» **Problem description**
Everything in the records except the pictures should come back exactly as written.

» **Exercise input**
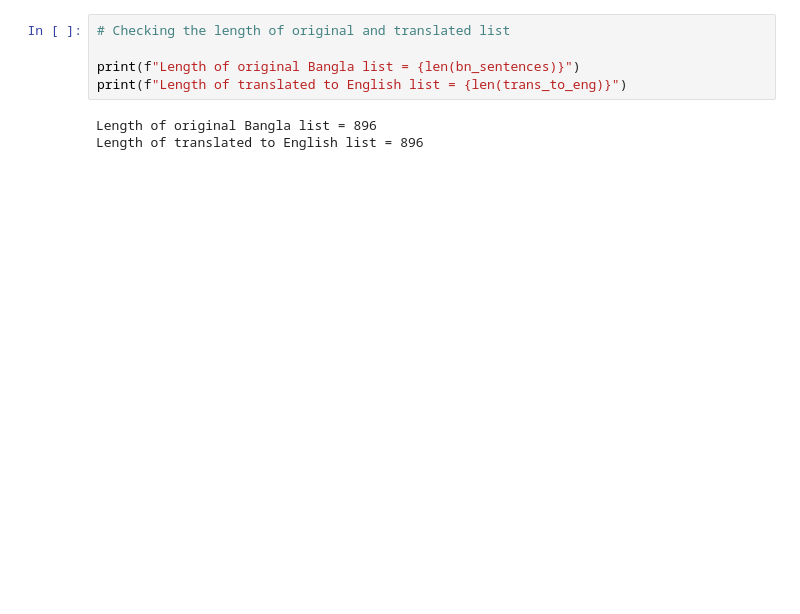
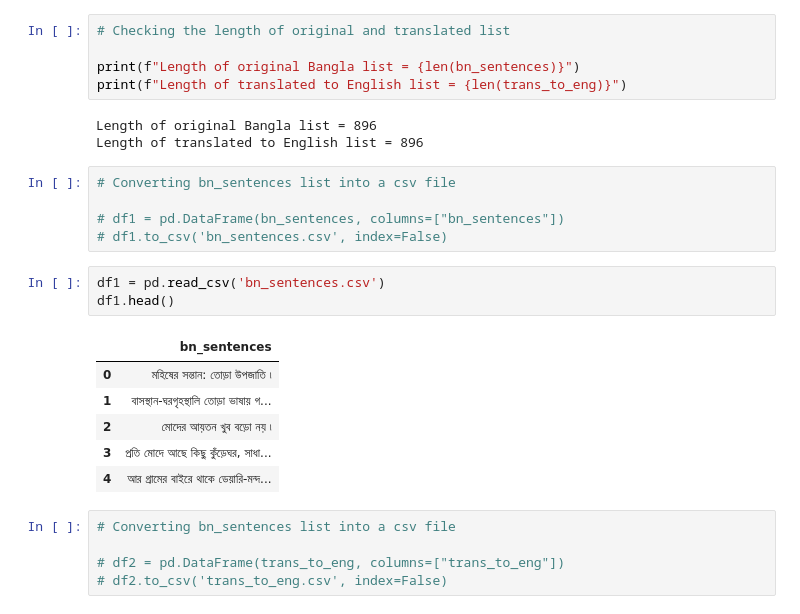
Before and after one commit to MusfiqDehan/Bangla_PoS_Tagging, a Jupyter notebook: notebook.ipynb, the cells around one changed output. Cells and saved outputs as stored; diff of their text form; blank space fills up the shorter version.

```diff
--- a/notebook.ipynb
+++ b/notebook.ipynb
@@ -173,3 +181,23 @@ print(f"Length of translated to English list = {len(trans_to_eng)}")
 # %% [output]
 Length of original Bangla list = 896
 Length of translated to English list = 896
+# %%
+# Converting bn_sentences list into a csv file
+
+# df1 = pd.DataFrame(bn_sentences, columns=["bn_sentences"])
+# df1.to_csv('bn_sentences.csv', index=False)
+# %%
+df1 = pd.read_csv('bn_sentences.csv')
+df1.head()
+# %% [output]
+|  | bn_sentences |
+| 0 | মহিষের সন্তান: তোড়া উপজাতি ৷ |
+| 1 | বাসস্থান-ঘরগৃহস্থালি তোড়া ভাষায় গ... |
+| 2 | মোদের আয়তন খুব বড়ো নয় ৷ |
+| 3 | প্রতি মোদে আছে কিছু কুঁড়েঘর, সাধা... |
+| 4 | আর গ্রামের বাইরে থাকে ডেয়ারি-মন্দ... |
+# %%
+# Converting bn_sentences list into a csv file
+
+# df2 = pd.DataFrame(trans_to_eng, columns=["trans_to_eng"])
+# df2.to_csv('trans_to_eng.csv', index=False)
```
Also changed, not shown: parts of 10 cells of this notebook.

» **Answer to this exercise**
Before and after one commit to MusfiqDehan/Bangla_PoS_Tagging, a Jupyter notebook: notebook.ipynb, the cells around one changed output. Cells and saved outputs as stored; diff of their text form; blank space fills up the shorter version.

```diff
--- a/notebook.ipynb
+++ b/notebook.ipynb
@@ -173,3 +181,23 @@ print(f"Length of translated to English list = {len(trans_to_eng)}")
 # %% [output]
 Length of original Bangla list = 896
 Length of translated to English list = 896
+# %%
+# Converting bn_sentences list into a csv file
+
+# df1 = pd.DataFrame(bn_sentences, columns=["bn_sentences"])
+# df1.to_csv('bn_sentences.csv', index=False)
+# %%
+df1 = pd.read_csv('bn_sentences.csv')
+df1.head()
+# %% [output]
+|  | bn_sentences |
+| 0 | মহিষের সন্তান: তোড়া উপজাতি ৷ |
+| 1 | বাসস্থান-ঘরগৃহস্থালি তোড়া ভাষায় গ... |
+| 2 | মোদের আয়তন খুব বড়ো নয় ৷ |
+| 3 | প্রতি মোদে আছে কিছু কুঁড়েঘর, সাধা... |
+| 4 | আর গ্রামের বাইরে থাকে ডেয়ারি-মন্দ... |
+# %%
+# Converting bn_sentences list into a csv file
+
+# df2 = pd.DataFrame(trans_to_eng, columns=["trans_to_eng"])
+# df2.to_csv('trans_to_eng.csv', index=False)
```
Also changed, not shown: parts of 10 cells of this notebook.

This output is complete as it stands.